A member of Business Champions for Credential Completion, a group of top companies across the United States working together to encourage credential completion, Aon leaders believe that apprenticeship programs also can help close the projected worker shortage gap. In a study by the Georgetown University Center on Education and the Workforce, the nation is currently on track, by 2020, to have a shortage of 5 million workers with postsecondary credentials. Apprenticeship programs can deliver a steady stream of skilled talent who understand both the culture and needs of an organization.
Aon is so committed to the apprenticeship model it has been calling for other major employers to create apprenticeship programs as well. Senior executives from the company, Zurich North America and Deputy U.S. Secretary of Labor Chris Lu recently met with senior executives from a variety of Chicago-based insurance and financial services companies to discuss the benefits of developing an industry-wide apprenticeship program. At the meeting, Chicago-area leaders from 15 major firms including JPMorgan Chase, Blue Cross Blue Shield and Mesirow Financial, among others, discussed working together to establish an apprenticeship model for the financial services and insurance industries, starting in Chicago.
The jobs created by apprenticeship programs like the one at Aon lead to long-term. Olson said some of the Chicago-meeting attendees said they started out in their careers as apprentices. “It is true that the apprenticeship model creates jobs. But over time what you’re really looking at is a system that holds the promise of delivering long term, well-paying and highly satisfying careers.”
There’s good news for smaller organizations interested in pursuing an apprenticeship program but perhaps lacking the financial resources needed to create it. According to the Department of Labor, Federal workforce and education funds can help many businesses undertake new investments in apprenticeships, encourage more employers to provide high skilled training opportunities for apprentices, and assist educators and intermediaries in strengthening the tie between training and employment through apprenticeship.
A new day is dawning for this time-tested, apprenticeship training programs. They can help to cultivate a pool of talent equipped with the organization or industry-specific skills and training, who are already well versed in an organization’s culture. At the same time, learning leaders can create a powerful opportunity for a student who will receive a post-secondary education and full-time work experience that could lead to a satisfying life-long career.

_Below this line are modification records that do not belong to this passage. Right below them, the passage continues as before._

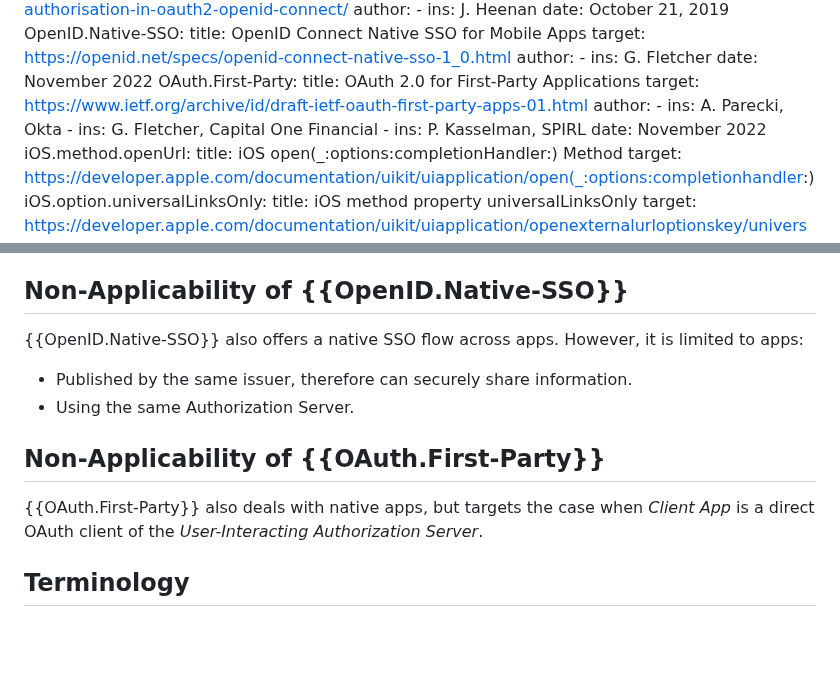
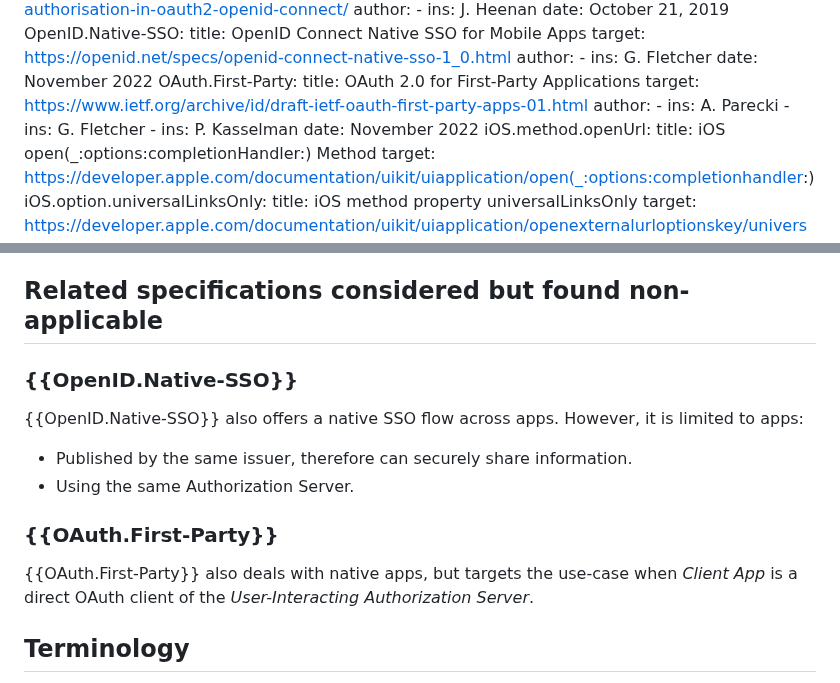
Before and after one commit to yaron-zehavi/oauth-app2app-browserless, a Markdown page: draft-zehavi-oauth-app2app-browserless.md, 2 parts joined by grey strips. GitHub-like rendering; blank space fills up the shorter version.

Commit message:
First Party

```diff
--- a/draft-zehavi-oauth-app2app-browserless.md
+++ b/draft-zehavi-oauth-app2app-browserless.md
@@ -76,9 +76,9 @@ informative:
     title: OAuth 2.0 for First-Party Applications
     target: https://www.ietf.org/archive/id/draft-ietf-oauth-first-party-apps-01.html
     author:
-      - ins: A. Parecki, Okta
-      - ins: G. Fletcher, Capital One Financial
-      - ins: P. Kasselman, SPIRL
+      - ins: A. Parecki
+      - ins: G. Fletcher
+      - ins: P. Kasselman
     date: November 2022
   iOS.method.openUrl:
     title: iOS open(_:options:completionHandler:) Method
@@ -114,16 +114,18 @@ This document specifies:
 * A new {{RFC9396}} Authorization Details Type: **https://scheme.example.org/native_callback_uri**.
 * A new error_description value: **native_callback_uri_not_claimed**.
 
-## Non-Applicability of {{OpenID.Native-SSO}}
+## Related specifications considered but found non-applicable
+
+### {{OpenID.Native-SSO}}
 
 {{OpenID.Native-SSO}} also offers a native SSO flow across apps. However, it is limited to apps:
 
 * Published by the same issuer, therefore can securely share information.
 * Using the same Authorization Server.
 
-## Non-Applicability of {{OAuth.First-Party}}
+### {{OAuth.First-Party}}
 
-{{OAuth.First-Party}} also deals with native apps, but targets the case when *Client App* is a direct OAuth client of the *User-Interacting Authorization Server*.
+{{OAuth.First-Party}} also deals with native apps, but targets the use-case when *Client App* is a direct OAuth client of the *User-Interacting Authorization Server*.
 
 ## Terminology
 
```
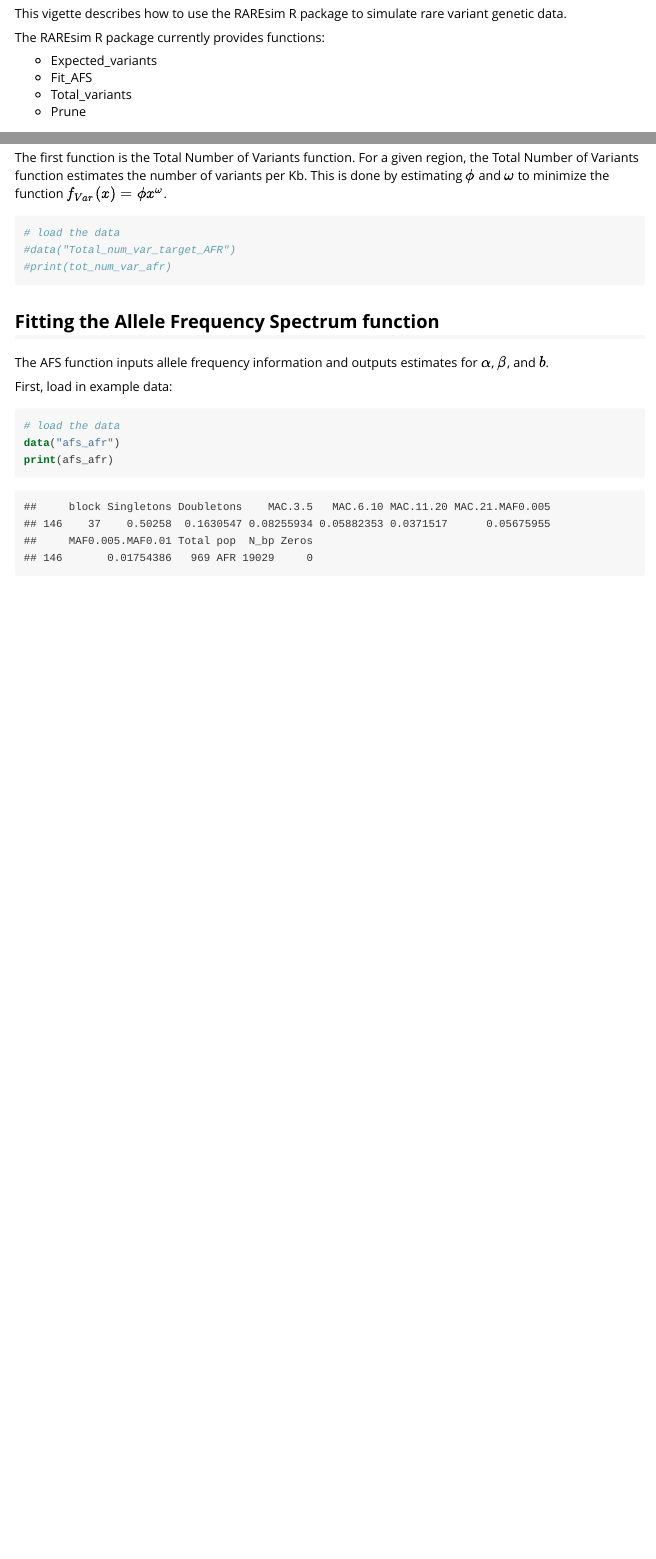
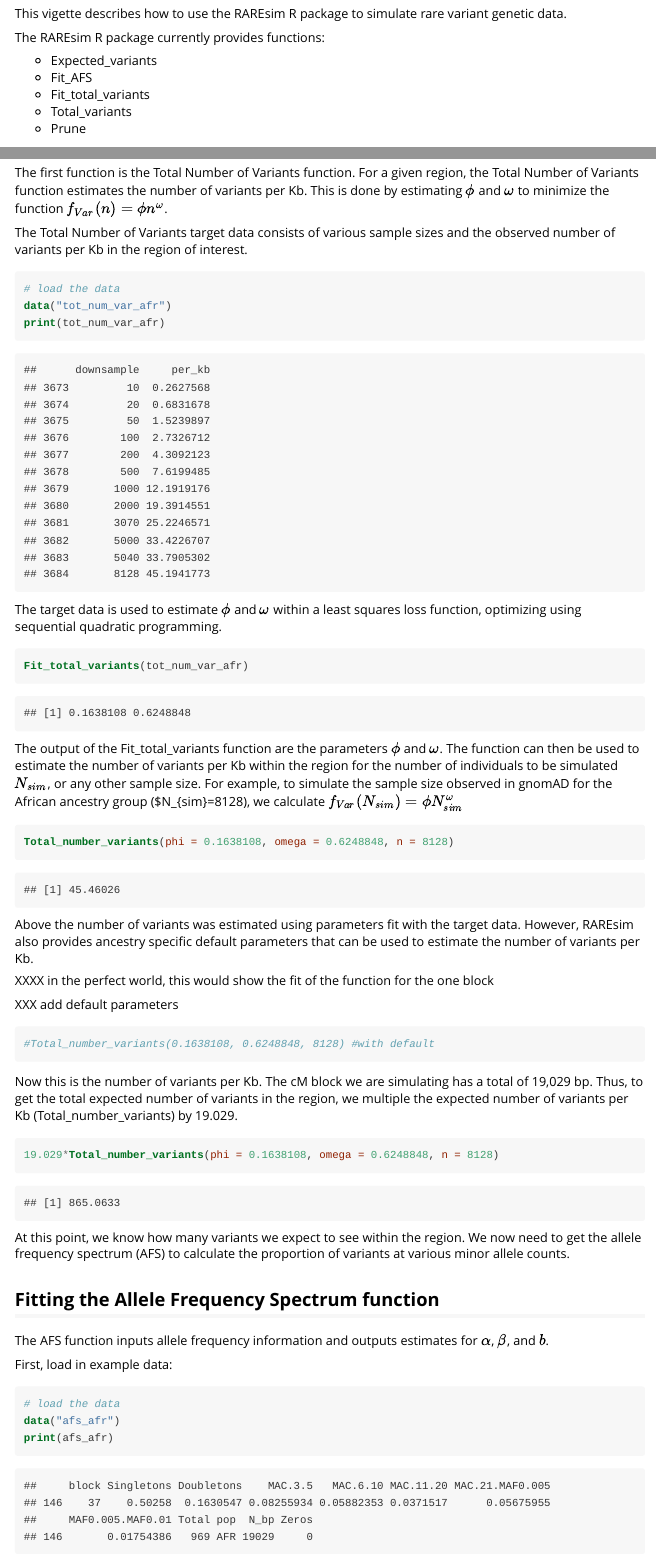
Before and after one commit to meganmichelle/RAREsim, an R Markdown document (vignettes/Vignette_RAREsim.Rmd): the page in a window 1100 px wide, from 150 px down, and a second part further down, joined at a grey line. The pictures show the output file vignettes/Vignette_RAREsim.html that the author committed with the source, opened offline.

Commit message:
updated vignette

````diff
--- a/vignettes/Vignette_RAREsim.Rmd
+++ b/vignettes/Vignette_RAREsim.Rmd
@@ -15,6 +15,7 @@ The RAREsim R package currently provides functions:
 
 * Expected_variants
 * Fit_AFS
+* Fit_total_variants
 * Total_variants
 * Prune
 
@@ -33,17 +34,47 @@ library(RAREsim)
 
 ## Fitting the Total Number of Variants function
 
-The first function is the Total Number of Variants function. For a given region, the Total Number of Variants function estimates the number of variants per Kb. This is done by estimating $\phi$ and $\omega$ to minimize the function $f_{Var}(x)=\phi x^\omega$.
+The first function is the Total Number of Variants function. For a given region, the Total Number of Variants function estimates the number of variants per Kb. This is done by estimating $\phi$ and $\omega$ to minimize the function $f_{Var}(n)=\phi n^\omega$.
+
+The Total Number of Variants target data consists of various sample sizes and the observed number of variants per Kb in the region of interest.
 
 ```{r }
 # load the data
-#data("Total_num_var_target_AFR")
-#print(tot_num_var_afr)
+data("tot_num_var_afr")
+print(tot_num_var_afr)
 ```
 
+The target data is used to estimate $\phi$ and $\omega$ within a least squares loss function, optimizing using sequential quadratic programming.
+
 ```{r }
+Fit_total_variants(tot_num_var_afr)
+```
 
+The output of the Fit_total_variants function are the parameters $\phi$ and $\omega$. The function can then be used to estimate the number of variants per Kb within the region for the number of individuals to be simulated $N_{sim}$, or any other sample size. For example, to simulate the sample size observed in gnomAD for the African ancestry group ($N_{sim}=8128), we calculate $f_{Var}(N_{sim})=\phi N_{sim}^\omega$
+
+
+```{r }
+Total_number_variants(phi = 0.1638108, omega = 0.6248848, n = 8128)
 ```
+
+Above the number of variants was estimated using parameters fit with the target data. However, RAREsim also provides ancestry specific default parameters that can be used to estimate the number of variants per Kb.
+
+XXXX in the perfect world, this would show the fit of the function for the one block
+
+XXX add default parameters
+
+```{r }
+#Total_number_variants(0.1638108, 0.6248848, 8128) #with default
+```
+
+Now this is the number of variants per Kb. The cM block we are simulating has a total of 19,029 bp. Thus, to get the total expected number of variants in the region, we multiple the expected number of variants per Kb (Total_number_variants) by 19.029.
+
+```{r }
+19.029*Total_number_variants(phi = 0.1638108, omega = 0.6248848, n = 8128)
+```
+
+At this point, we know how many variants we expect to see within the region. We now need to get the allele frequency spectrum (AFS) to calculate the proportion of variants at various minor allele counts.
+
 ## Fitting the Allele Frequency Spectrum function
 
 The AFS function inputs allele frequency information and outputs estimates for $\alpha$, $\beta$, and $b$.
````
Also changed, not shown: R/Total_number_variants.R (added, +25 -0 lines), vignettes/Vignette_RAREsim.html, vignettes/Vignette_RAREsim.Rmd (2 more changed lines), 3 other files.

Lynn Schroeder is vice president of client relations for the Council for Adult and Experiential Learning. Comment below, or email editor@CLOmedia.com.